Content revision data

++++++++

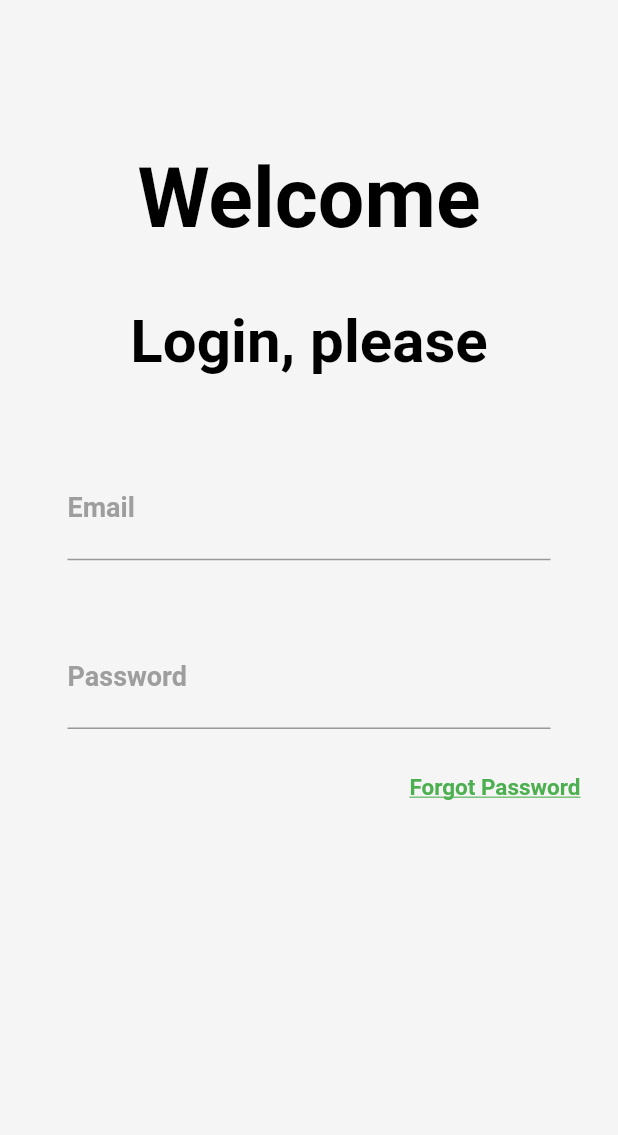
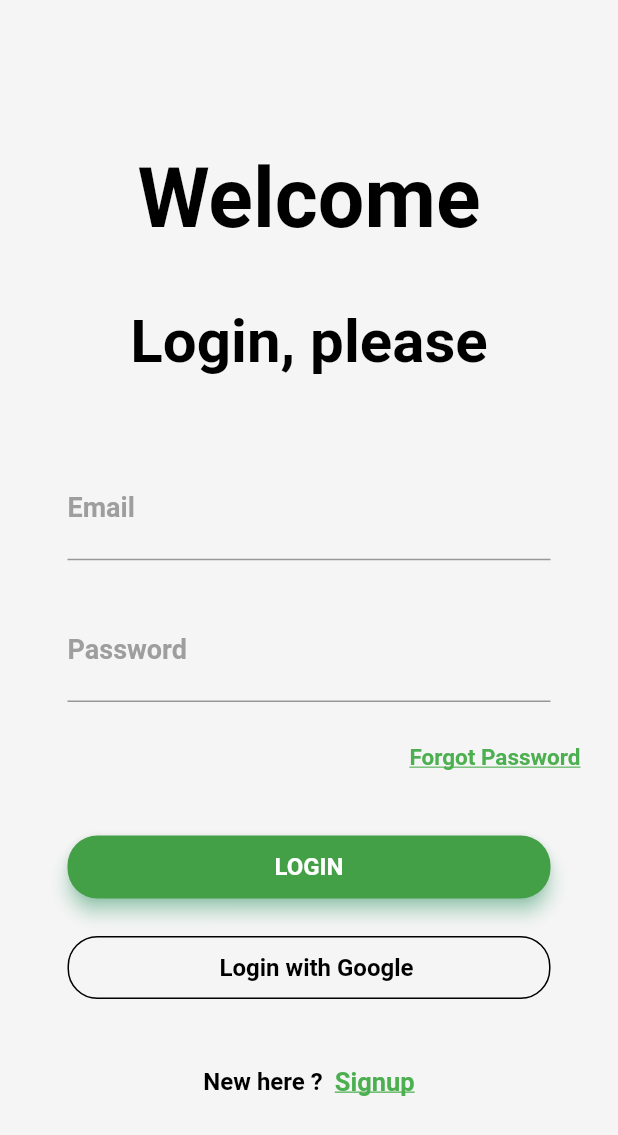
Before and after one commit to Akashsri3bi/ZeroHunger, a Flutter app: the Login screen opened directly, on a phone screen of 412 x 824 dp. Shown: the top 1135 px of the screen. Run offline on Flutter 3.47's test engine with Material 2 defaults, Android fonts, the phone set to English and light mode, and no system bars; Roboto replaces fonts that are missing (Helvetica, Montserrat, cursive).

Commit message:
login ui complete

```diff
--- a/hunger/lib/screens/login.dart
+++ b/hunger/lib/screens/login.dart
@@ -1,7 +1,7 @@
 import 'package:flutter/material.dart';
 import 'package:hunger/config/theme.dart';
 import 'package:hunger/screens/home.dart';
-import 'package:hunger/screens/splashScreen.dart';
+import 'package:hunger/screens/splash_screen.dart';
 
 class LoginPage extends StatelessWidget {
   @override
@@ -49,7 +49,7 @@ class _LoginState extends State<Login> {
           ),
         ),
         Container( // for email
-          padding: const EdgeInsetsDirectional.fromSTEB(45,40,45,45),
+          padding: const EdgeInsetsDirectional.fromSTEB(45,40,45,27),
           child: Column(
             children: const <Widget>[
               TextField(
@@ -77,7 +77,7 @@ class _LoginState extends State<Login> {
           ),
         ),
         Container( // for password
-          padding: const EdgeInsetsDirectional.fromSTEB(45,0,45,30),
+          padding: const EdgeInsetsDirectional.fromSTEB(45,0,45,28),
           child: Column(
             children: const <Widget>[
               TextField(
@@ -107,10 +107,11 @@ class _LoginState extends State<Login> {
 
           //const SizedBox(height: 5.0),
         Container(
-          alignment: Alignment(1.0, 0.0),
-          padding: const EdgeInsetsDirectional.fromSTEB(0,0,25,0),
+          alignment: const Alignment(1.0, 0.0),
+          padding: const EdgeInsetsDirectional.fromSTEB(0,0,25,13),
           child: const InkWell(
-            child: Text('Forgot Password',
+            child: Text(
+              'Forgot Password',
             style: TextStyle(
               fontSize: 15,
               color: Colors.green,
@@ -119,8 +120,91 @@ class _LoginState extends State<Login> {
               decoration: TextDecoration.underline
             ),),
           ),
-        ),],
+        ),
+        const SizedBox(height: 30.0),
+          Container(
+            padding: const EdgeInsetsDirectional.fromSTEB(45, 0, 45, 0 ),
+            height: 42,
+            child: Material(
+              borderRadius: BorderRadius.circular(20),
+              shadowColor: Colors.greenAccent,
+              color: Colors.green[600],
+              elevation: 5,
+              child: GestureDetector(
+                onTap: () {},
+                child: const Center(
+                  child: Text(
+                    'LOGIN',
+                    style: TextStyle(
+                      color: Colors.white,
+                      fontSize: 16,
+                      fontWeight: FontWeight.bold,
+                      fontFamily: 'Helvetica'
+                    ),
+                  ),
+                ),
+              ),
+            ),
+          ),
+          const SizedBox(height: 25),
+          Container(
+            padding: const EdgeInsetsDirectional.fromSTEB(45, 0, 45, 0),
+            height: 42,
+            child: Container(
+              decoration: BoxDecoration(
+                border: Border.all(
+                  width: 1.0,
+                ),
+                color: Colors.transparent,
+                borderRadius: BorderRadius.circular(20.0),
+              ),
+              child: Row(
+                mainAxisAlignment: MainAxisAlignment.center,
+                children: const <Widget> [
+                  SizedBox(width: 10),
+                  Center(
+                    child: Text(
+                      'Login with Google',
+                      style: TextStyle(
+                        fontFamily: 'helvetica',
+                        fontSize: 16,
+                        fontWeight: FontWeight.bold
+                      ),
+                    ),
+                  ),
+                ],
+              ),
+            ),
+          ),
+          const SizedBox(height: 45),
+          Row(
+            mainAxisAlignment: MainAxisAlignment.center,
+            children: const <Widget>[
+              Text(
+                  'New here ?',
+                style: TextStyle(
+                  fontFamily: 'Helvetica',
+                  fontSize: 16,
+                  fontWeight: FontWeight.bold,
+                ),
+              ),
+              SizedBox(width: 8),
+              InkWell(
+                child: Text('Signup',
+                  style: TextStyle(
+                    color: Colors.green,
+                    fontFamily: 'helvetica',
+                    fontWeight: FontWeight.bold,
+                    decoration: TextDecoration.underline,
+                    fontSize: 17,
+                  ),
+                )
+              ),
+            ],
+          )
+        ],
       ),
+
     );
   }
 }
```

++++++++

Your goal:
Apart from the pictures, repeat the data above exactly.

Finished exercise:
Before and after one commit to Akashsri3bi/ZeroHunger, a Flutter app: the Login screen opened directly, on a phone screen of 412 x 824 dp. Shown: the top 1135 px of the screen. Run offline on Flutter 3.47's test engine with Material 2 defaults, Android fonts, the phone set to English and light mode, and no system bars; Roboto replaces fonts that are missing (Helvetica, Montserrat, cursive).

Commit message:
login ui complete

```diff
--- a/hunger/lib/screens/login.dart
+++ b/hunger/lib/screens/login.dart
@@ -1,7 +1,7 @@
 import 'package:flutter/material.dart';
 import 'package:hunger/config/theme.dart';
 import 'package:hunger/screens/home.dart';
-import 'package:hunger/screens/splashScreen.dart';
+import 'package:hunger/screens/splash_screen.dart';
 
 class LoginPage extends StatelessWidget {
   @override
@@ -49,7 +49,7 @@ class _LoginState extends State<Login> {
           ),
         ),
         Container( // for email
-          padding: const EdgeInsetsDirectional.fromSTEB(45,40,45,45),
+          padding: const EdgeInsetsDirectional.fromSTEB(45,40,45,27),
           child: Column(
             children: const <Widget>[
               TextField(
@@ -77,7 +77,7 @@ class _LoginState extends State<Login> {
           ),
         ),
         Container( // for password
-          padding: const EdgeInsetsDirectional.fromSTEB(45,0,45,30),
+          padding: const EdgeInsetsDirectional.fromSTEB(45,0,45,28),
           child: Column(
             children: const <Widget>[
               TextField(
@@ -107,10 +107,11 @@ class _LoginState extends State<Login> {
 
           //const SizedBox(height: 5.0),
         Container(
-          alignment: Alignment(1.0, 0.0),
-          padding: const EdgeInsetsDirectional.fromSTEB(0,0,25,0),
+          alignment: const Alignment(1.0, 0.0),
+          padding: const EdgeInsetsDirectional.fromSTEB(0,0,25,13),
           child: const InkWell(
-            child: Text('Forgot Password',
+            child: Text(
+              'Forgot Password',
             style: TextStyle(
               fontSize: 15,
               color: Colors.green,
@@ -119,8 +120,91 @@ class _LoginState extends State<Login> {
               decoration: TextDecoration.underline
             ),),
           ),
-        ),],
+        ),
+        const SizedBox(height: 30.0),
+          Container(
+            padding: const EdgeInsetsDirectional.fromSTEB(45, 0, 45, 0 ),
+            height: 42,
+            child: Material(
+              borderRadius: BorderRadius.circular(20),
+              shadowColor: Colors.greenAccent,
+              color: Colors.green[600],
+              elevation: 5,
+              child: GestureDetector(
+                onTap: () {},
+                child: const Center(
+                  child: Text(
+                    'LOGIN',
+                    style: TextStyle(
+                      color: Colors.white,
+                      fontSize: 16,
+                      fontWeight: FontWeight.bold,
+                      fontFamily: 'Helvetica'
+                    ),
+                  ),
+                ),
+              ),
+            ),
+          ),
+          const SizedBox(height: 25),
+          Container(
+            padding: const EdgeInsetsDirectional.fromSTEB(45, 0, 45, 0),
+            height: 42,
+            child: Container(
+              decoration: BoxDecoration(
+                border: Border.all(
+                  width: 1.0,
+                ),
+                color: Colors.transparent,
+                borderRadius: BorderRadius.circular(20.0),
+              ),
+              child: Row(
+                mainAxisAlignment: MainAxisAlignment.center,
+                children: const <Widget> [
+                  SizedBox(width: 10),
+                  Center(
+                    child: Text(
+                      'Login with Google',
+                      style: TextStyle(
+                        fontFamily: 'helvetica',
+                        fontSize: 16,
+                        fontWeight: FontWeight.bold
+                      ),
+                    ),
+                  ),
+                ],
+              ),
+            ),
+          ),
+          const SizedBox(height: 45),
+          Row(
+            mainAxisAlignment: MainAxisAlignment.center,
+            children: const <Widget>[
+              Text(
+                  'New here ?',
+                style: TextStyle(
+                  fontFamily: 'Helvetica',
+                  fontSize: 16,
+                  fontWeight: FontWeight.bold,
+                ),
+              ),
+              SizedBox(width: 8),
+              InkWell(
+                child: Text('Signup',
+                  style: TextStyle(
+                    color: Colors.green,
+                    fontFamily: 'helvetica',
+                    fontWeight: FontWeight.bold,
+                    decoration: TextDecoration.underline,
+                    fontSize: 17,
+                  ),
+                )
+              ),
+            ],
+          )
+        ],
       ),
+
     );
   }
 }
```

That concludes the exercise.